A few weeks before I left Google, something funny happened. My manager who is a Stanford GSB Alum asked me for a conversation. He wanted to share with me the top mistake which he was predicting I would do during the next two years at business school. Not necessarily a charming way to wish me the best on my new chapter I thought, but hey, you shouldn't say no to free advise, right?
So while this article is probably more/most useful for an ongoing MBA, the lesson he shared with me has general validity and applicability to situations beyond business school.
The "fear of missing out of giving"
John came up with this notion called “FOMOG” – the fear of missing out of giving. If you happen to have read Adam Grant’s “Give and Take,” (which I can highly recommend if you haven’t) this topic might sound somewhat familiar to you.

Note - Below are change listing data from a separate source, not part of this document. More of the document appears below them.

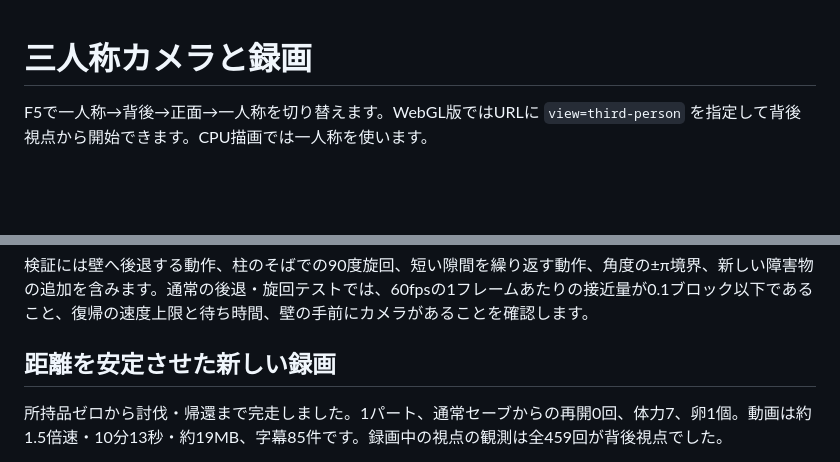
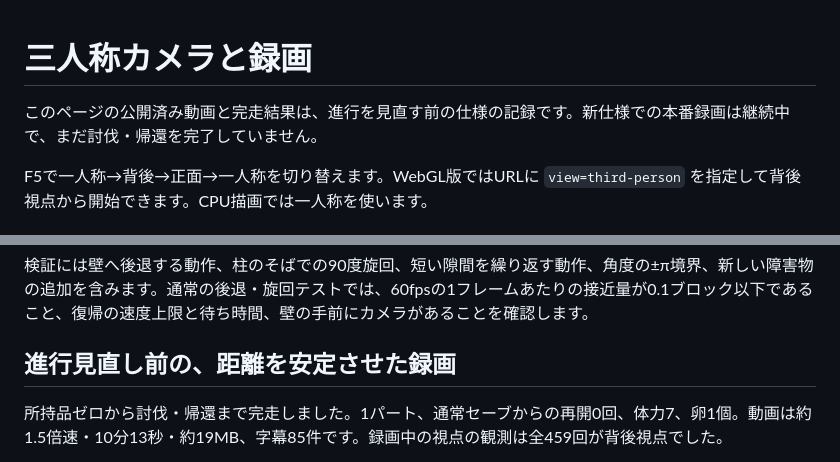
Before and after one commit to temesotejam/2026_10_24_2, a Markdown page: docs/THIRD-PERSON.md, 2 parts joined by grey strips. Drawn GitHub-style; blank space fills up the shorter version.

Commit message:
Label legacy clear videos while the revised survival run remains unfinished

```diff
--- a/docs/THIRD-PERSON.md
+++ b/docs/THIRD-PERSON.md
@@ -1,4 +1,6 @@
 # 三人称カメラと録画
+
+このページの公開済み動画と完走結果は、進行を見直す前の仕様の記録です。新仕様での本番録画は継続中で、まだ討伐・帰還を完了していません。
 
 F5で一人称→背後→正面→一人称を切り替えます。WebGL版ではURLに `view=third-person` を指定して背後視点から開始できます。CPU描画では一人称を使います。
 
@@ -38,7 +40,7 @@ Minecraft本体の新しい三人称プレイ映像との直接比較は、こ
 
 検証には壁へ後退する動作、柱のそばでの90度旋回、短い隙間を繰り返す動作、角度の±π境界、新しい障害物の追加を含みます。通常の後退・旋回テストでは、60fpsの1フレームあたりの接近量が0.1ブロック以下であること、復帰の速度上限と待ち時間、壁の手前にカメラがあることを確認します。
 
-## 距離を安定させた新しい録画
+## 進行見直し前の、距離を安定させた録画
 
 所持品ゼロから討伐・帰還まで完走しました。1パート、通常セーブからの再開0回、体力7、卵1個。動画は約1.5倍速・10分13秒・約19MB、字幕85件です。録画中の視点の観測は全459回が背後視点でした。
 
```
Also changed, not shown: docs/PLAYTHROUGH.md (+2 -0 lines).
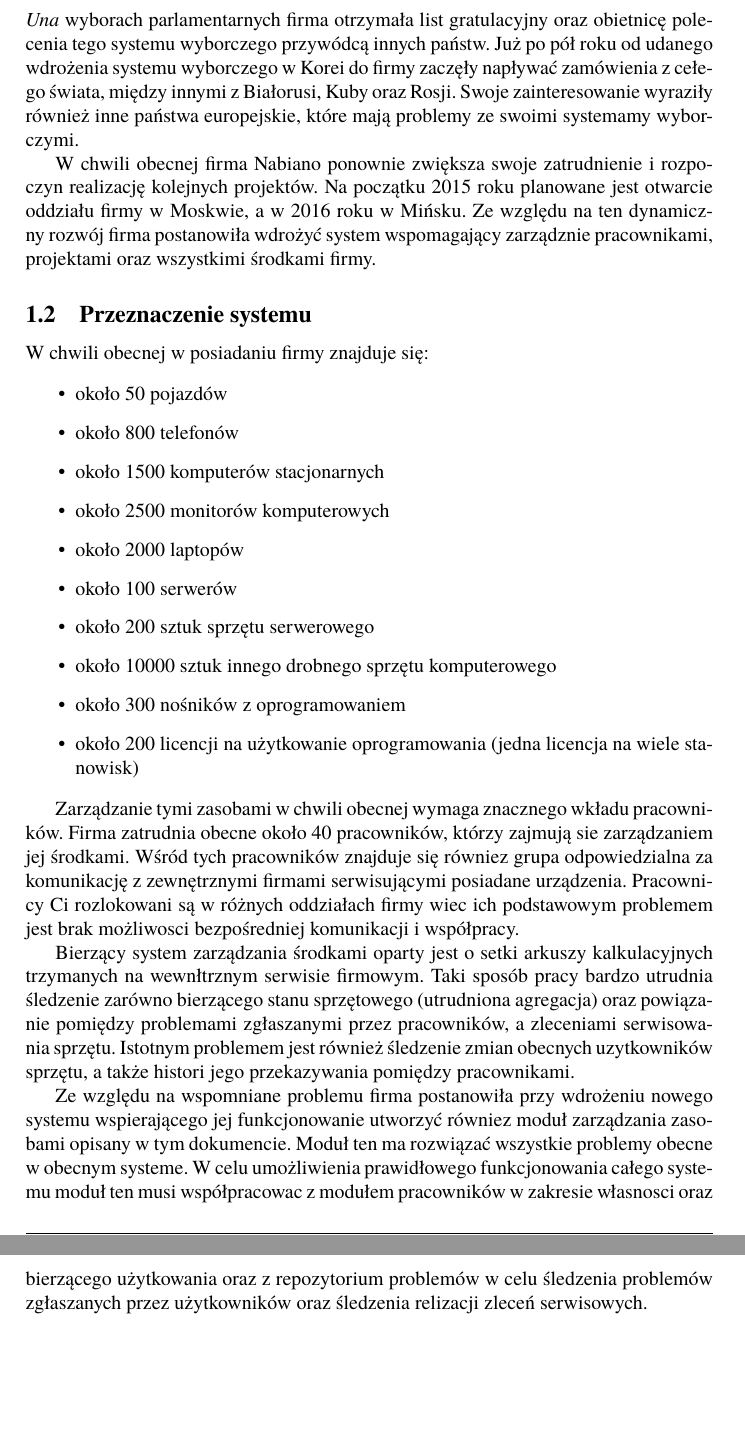
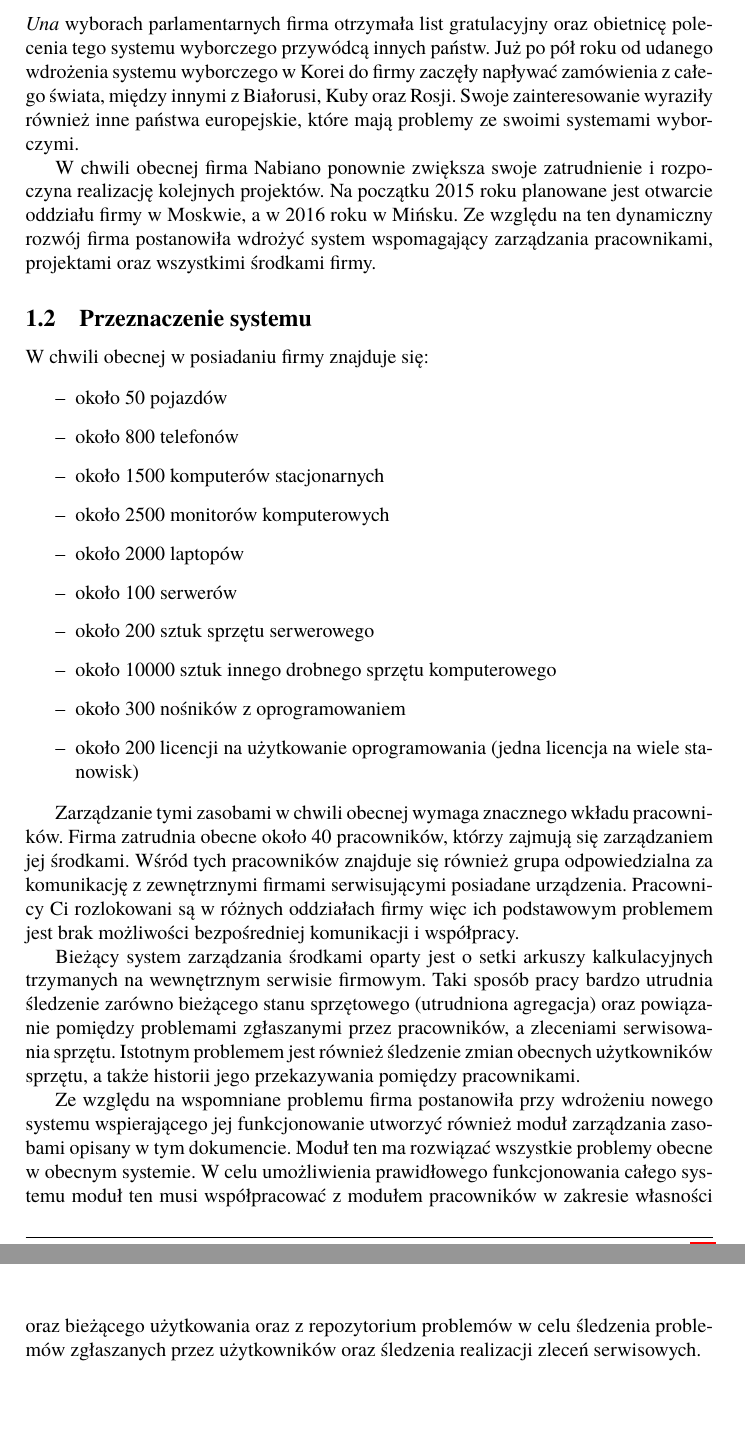
Before and after one commit to ups100/APSI, a LaTeX document (t.tex, which reads section1.tex): two parts of pages 4 and 5 of 12, joined at a grey line, cut so that both start at the same text. Compiled offline with pdfLaTeX.

Commit message:
section1: minor corrections

```diff
--- a/section1.tex
+++ b/section1.tex
@@ -62,15 +62,15 @@ wygranych przez {\it Kim Dzong Una} wyborach parlamentarnych firma
 otrzymała list gratulacyjny oraz obietnicę polecenia tego systemu
 wyborczego przywódcą innych państw. Już po pół roku od udanego
 wdrożenia systemu wyborczego w Korei do firmy zaczęły napływać
-zamówienia z cełego świata, między innymi z Białorusi, Kuby oraz
+zamówienia z całego świata, między innymi z Białorusi, Kuby oraz
 Rosji. Swoje zainteresowanie wyraziły również inne państwa
-europejskie, które mają problemy ze swoimi systemamy wyborczymi.
+europejskie, które mają problemy ze swoimi systemami wyborczymi.
 
 W chwili obecnej firma Nabiano ponownie zwiększa swoje zatrudnienie i
-rozpoczyn realizację kolejnych projektów. Na początku 2015 roku
+rozpoczyna realizację kolejnych projektów. Na początku 2015 roku
 planowane jest otwarcie oddziału firmy w Moskwie, a w 2016 roku w
 Mińsku. Ze względu na ten dynamiczny rozwój firma postanowiła wdrożyć
-system wspomagający zarządznie pracownikami, projektami oraz
+system wspomagający zarządzania pracownikami, projektami oraz
 wszystkimi środkami firmy.
 
 \subsection{Przeznaczenie systemu}
@@ -78,41 +78,41 @@ wszystkimi środkami firmy.
 W chwili obecnej w posiadaniu firmy znajduje się:
 
 \begin{itemize}
-\item około 50 pojazdów
-\item około 800 telefonów
-\item około 1500 komputerów stacjonarnych
-\item około 2500 monitorów komputerowych
-\item około 2000 laptopów
-\item około 100 serwerów
-\item około 200 sztuk sprzętu serwerowego
-\item około 10000 sztuk innego drobnego sprzętu komputerowego
-\item około 300 nośników z oprogramowaniem
-\item około 200 licencji na użytkowanie oprogramowania (jedna licencja na wiele stanowisk)
+\item[--] około 50 pojazdów
+\item[--] około 800 telefonów
+\item[--] około 1500 komputerów stacjonarnych
+\item[--] około 2500 monitorów komputerowych
+\item[--] około 2000 laptopów
+\item[--] około 100 serwerów
+\item[--] około 200 sztuk sprzętu serwerowego
+\item[--] około 10000 sztuk innego drobnego sprzętu komputerowego
+\item[--] około 300 nośników z oprogramowaniem
+\item[--] około 200 licencji na użytkowanie oprogramowania (jedna licencja na wiele stanowisk)
 \end{itemize}
 
 Zarządzanie tymi zasobami w chwili obecnej wymaga znacznego wkładu
 pracowników. Firma zatrudnia obecne około 40 pracowników, którzy
-zajmują sie zarządzaniem jej środkami. Wśród tych pracowników znajduje
-się równiez grupa odpowiedzialna za komunikację z zewnętrznymi firmami
+zajmują się zarządzaniem jej środkami. Wśród tych pracowników znajduje
+się również grupa odpowiedzialna za komunikację z zewnętrznymi firmami
 serwisującymi posiadane urządzenia. Pracownicy Ci rozlokowani są w
-różnych oddziałach firmy wiec ich podstawowym problemem jest brak
-możliwosci bezpośredniej komunikacji i współpracy.
+różnych oddziałach firmy więc ich podstawowym problemem jest brak
+możliwości bezpośredniej komunikacji i współpracy.
 
-Bierzący system zarządzania środkami oparty jest o setki arkuszy
-kalkulacyjnych trzymanych na wewnłtrznym serwisie firmowym. Taki
-sposób pracy bardzo utrudnia śledzenie zarówno bierzącego stanu
+Bieżący system zarządzania środkami oparty jest o setki arkuszy
+kalkulacyjnych trzymanych na wewnętrznym serwisie firmowym. Taki
+sposób pracy bardzo utrudnia śledzenie zarówno bieżącego stanu
 sprzętowego (utrudniona agregacja) oraz powiązanie pomiędzy problemami
 zgłaszanymi przez pracowników, a zleceniami serwisowania
 sprzętu. Istotnym problemem jest również śledzenie zmian obecnych
-uzytkowników sprzętu, a także histori jego przekazywania pomiędzy
+użytkowników sprzętu, a także historii jego przekazywania pomiędzy
 pracownikami.
 
 Ze względu na wspomniane problemu firma postanowiła przy wdrożeniu
-nowego systemu wspierającego jej funkcjonowanie utworzyć równiez moduł
+nowego systemu wspierającego jej funkcjonowanie utworzyć również moduł
 zarządzania zasobami opisany w tym dokumencie. Moduł ten ma rozwiązać
-wszystkie problemy obecne w obecnym systeme. W celu umożliwienia
+wszystkie problemy obecne w obecnym systemie. W celu umożliwienia
 prawidłowego funkcjonowania całego systemu moduł ten musi
-współpracowac z modułem pracowników w zakresie własnosci oraz
-bierzącego użytkowania oraz z repozytorium problemów w celu śledzenia
-problemów zgłaszanych przez użytkowników oraz śledzenia relizacji
+współpracować z modułem pracowników w zakresie własności oraz
+bieżącego użytkowania oraz z repozytorium problemów w celu śledzenia
+problemów zgłaszanych przez użytkowników oraz śledzenia realizacji
 zleceń serwisowych.
```
Also changed, not shown: section1.tex (24 more changed lines).
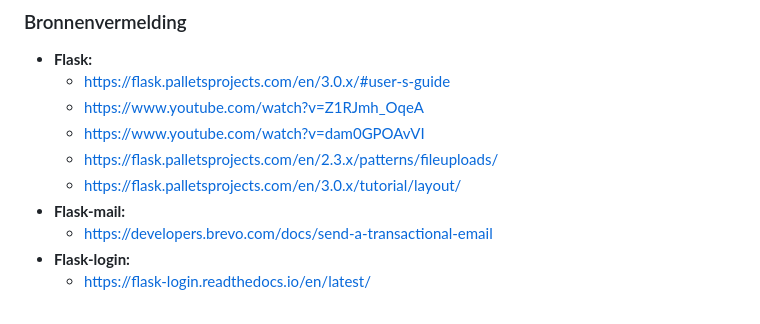
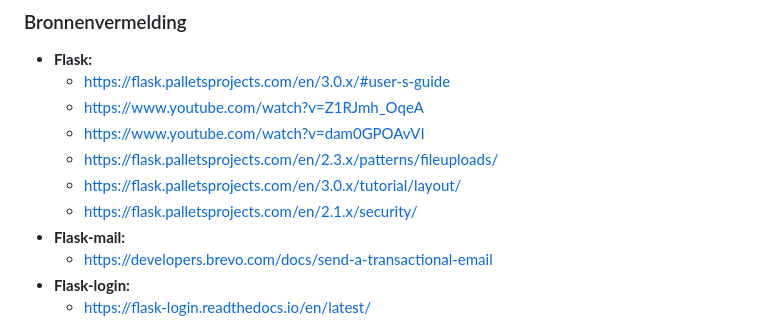
Before and after one commit to Programmingproject-Groep1/ProgrammingProject_Groep1, a Markdown page: README.md, the part around the change. Rendered like a GitHub page.

```diff
--- a/README.md
+++ b/README.md
@@ -178,6 +178,7 @@ python3 main.py
     - https://www.youtube.com/watch?v=dam0GPOAvVI
     - https://flask.palletsprojects.com/en/2.3.x/patterns/fileuploads/
     - https://flask.palletsprojects.com/en/3.0.x/tutorial/layout/
+    - https://flask.palletsprojects.com/en/2.1.x/security/
 - **Flask-mail:**
     - https://developers.brevo.com/docs/send-a-transactional-email
 - **Flask-login:**
```
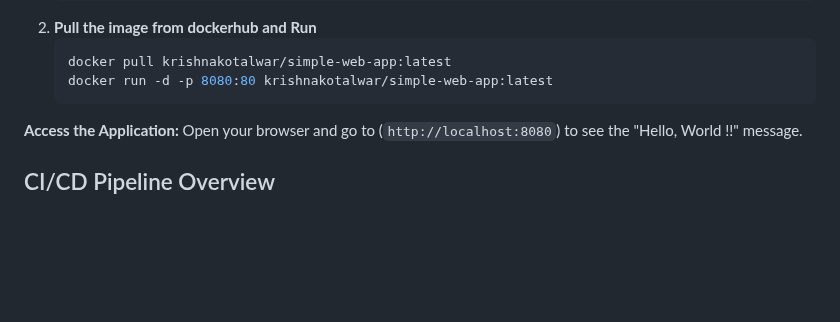
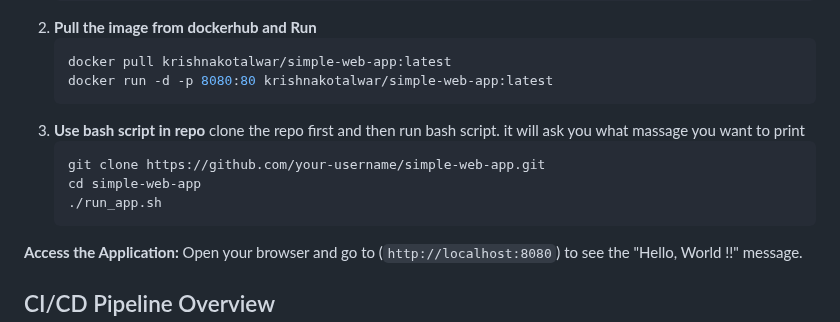
Before and after one commit to kotalwar-krishna/simple-web-app, a Markdown page: README.md, the part around the change. Rendered like a GitHub page; blank space fills up the shorter version.

Commit message:
change: added some more contain in readme.md file

````diff
--- a/README.md
+++ b/README.md
@@ -30,6 +30,13 @@ To set up and run the application locally, follow these steps:
    ```bash
    docker pull krishnakotalwar/simple-web-app:latest
    docker run -d -p 8080:80 krishnakotalwar/simple-web-app:latest
+   ```
+3. **Use bash script in repo**
+   clone the repo first and then run bash script. it will ask you what massage you want to print
+   ```bash
+   git clone https://github.com/your-username/simple-web-app.git
+   cd simple-web-app
+   ./run_app.sh
    ```
 
 **Access the Application:** Open your browser and go to (`http://localhost:8080`) to see the "Hello, World !!" message.
````
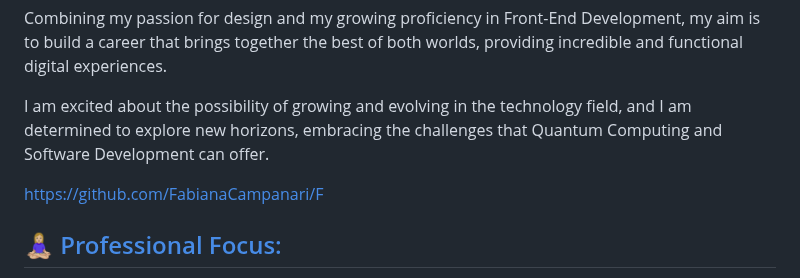
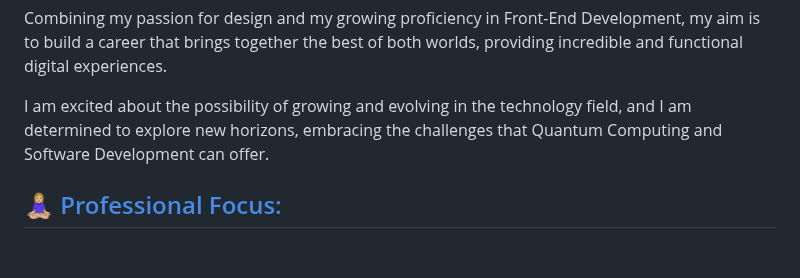
Before and after one commit to FabianaCampanari/FabianaCampanari, a Markdown page: README.md, the part around the change. Rendered like a GitHub page; blank space fills up the shorter version.

Commit message:
Update README.md
Signed-off-by: Fabiana Campanari <fabicampanari@gmail.com>

```diff
--- a/README.md
+++ b/README.md
@@ -22,9 +22,6 @@ Combining my passion for design and my growing proficiency in Front-End Developm
 
 I am excited about the possibility of growing and evolving in the technology field, and I am determined to explore new horizons, embracing the challenges that Quantum Computing and Software Development can offer.
 
-
-
-https://github.com/FabianaCampanari/F
 
 ## [🧘🏼‍♀️ Professional Focus:]()
 
```
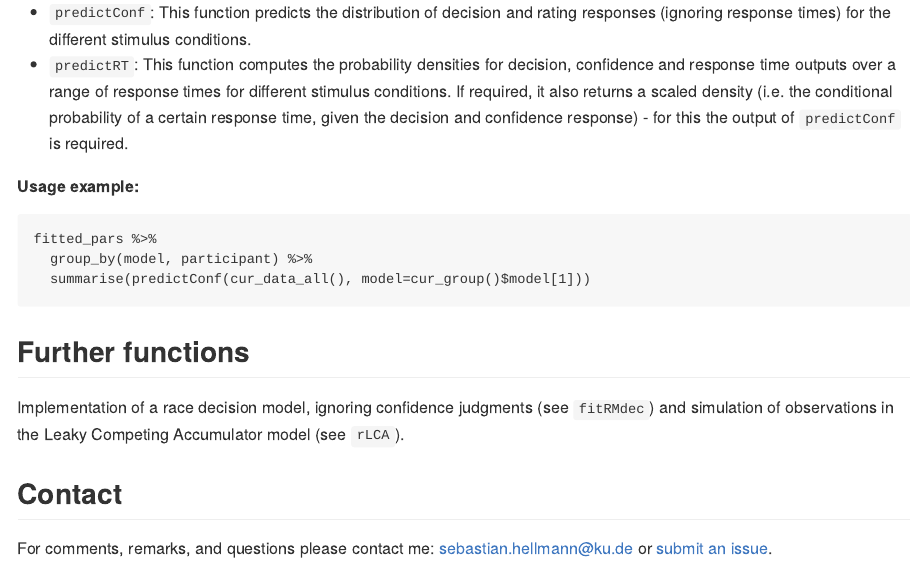
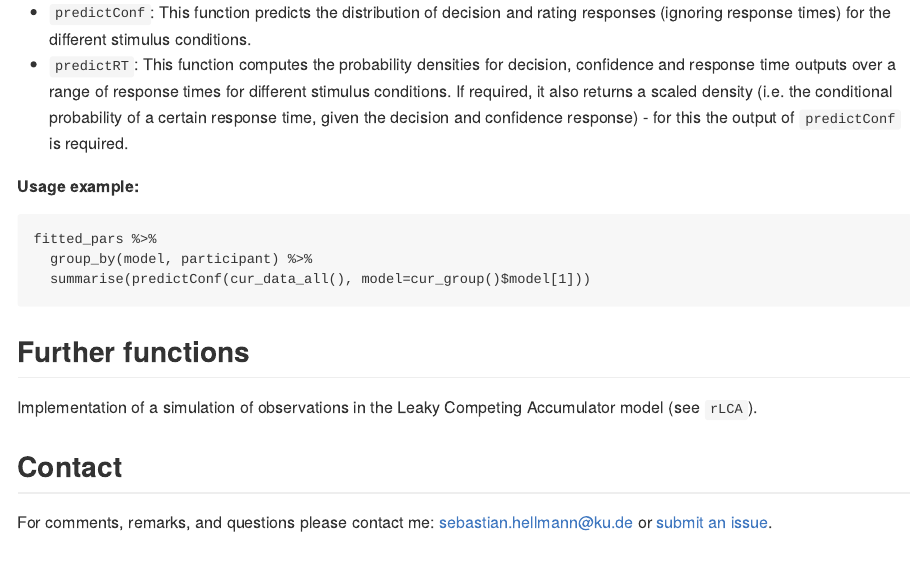
Before and after one commit to SeHellmann/dynConfiR, an R Markdown document (README.rmd): the page in a window 1100 px wide, from 2610 px down. The pictures show the output file README.md that the author committed with the source, drawn offline in the style of GitHub.

Commit message:
update README

```diff
--- a/README.rmd
+++ b/README.rmd
@@ -130,7 +130,7 @@ For prediction the functions `predictConf` and `predictRT` are used, together wi
 
 ## Further functions
 
-Implementation of a race decision model, ignoring confidence judgments (see `fitRMdec`) and simulation of observations in the Leaky Competing Accumulator model (see `rLCA`).
+Implementation of a simulation of observations in the Leaky Competing Accumulator model (see `rLCA`).
 
 ## Contact
 
```
Also changed, not shown: README.md.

With FOMOG, he was describing the constant desire – if not even urge – to be contributing to others and the community. His argument was that many people who go to business school have this attitude of relentlessly wanting to contribute to class and the community.
While giving is generally a good thing (and here again, the book “Give and Take” makes a very strong point in favor of being a giver) there are different forms of giving and it’s important to keep a healthy balance among those forms. Going “all in” on the most popular category of giving, called the “Rockstar," can actually have negative returns as it diminishes the ability to receive.
In summary, there are three forms of giving and the different measures of impact that they each have.
1) The Rockstar – the very impressive form of giving: organizing a big class trip, a popular event, leading a club, etc.). A lot of people see your impact, get to know your name, benefit from what you do. It’s very "1:n” – you do a lot for many people, but you are not giving on a 1:1 level. This is a popular category as it provides a “stage to shine”
2) The Supporter – the giving opportunities that everyone knows are important but which receive much less credit: mentoring someone for 6 months, volunteering at an event, etc. Here it’s a “1:few” relationship where you are impacting fewer people, but in a more (inter)personal way.
3) The Trustee – the giving you do towards your closest friends and family which is very 1:1 and mostly unknown to others. This could be face to face conversations in which you discuss problems and solutions. However, you wouldn’t be bragging about how much impact you have with your family for example.
As you can see, there is a reversed relationship between “publicity and fame” and how “targeted and personal” your giving is (the Rockstar is high in publicity but not very targeted. The Trustee is the other way around).
By now, I probably talked to 50+ alum and if there was one recurring pattern in the advise they gave me, it was the importance to prioritize the third category, being a Trustee. They all talked about the 1:1 relationships they were able to build and that this sort of giving has been the most meaningful as they are still “receiving” through those relationships today. They were acknowledging the benefits of the Rockstar-type of giving, but they also made clear that the publicity and fame would oftentimes compromise the long-tern return of that type of giving.
My manager’s point was that many people who are natural givers aim for the 1:n-type giving which comes with a lot of publicity and fame (the Rockstar), but one that is not targeted and personal at all. And often times, this sort of giving takes a lot of giving-effort, without creating a venue for receiving on a personal level and a targeted manner. In his words: “the extent to which you dedicate yourself to category one (Rockstar) or two (Supporter), you automatically compromise on category 3 (Trustee). But the truth is that you need to create that room because the Trustee category is the one through which you’d be receiving most."
The longest-lasting value of any sort of experience can often times be found in the relationships that result from that experience. With that in mind, it’s important to find a balance among these three types of giving and to ensure that you give off stage (Trustee) as much as you give on stage (Rockstar & Supporter).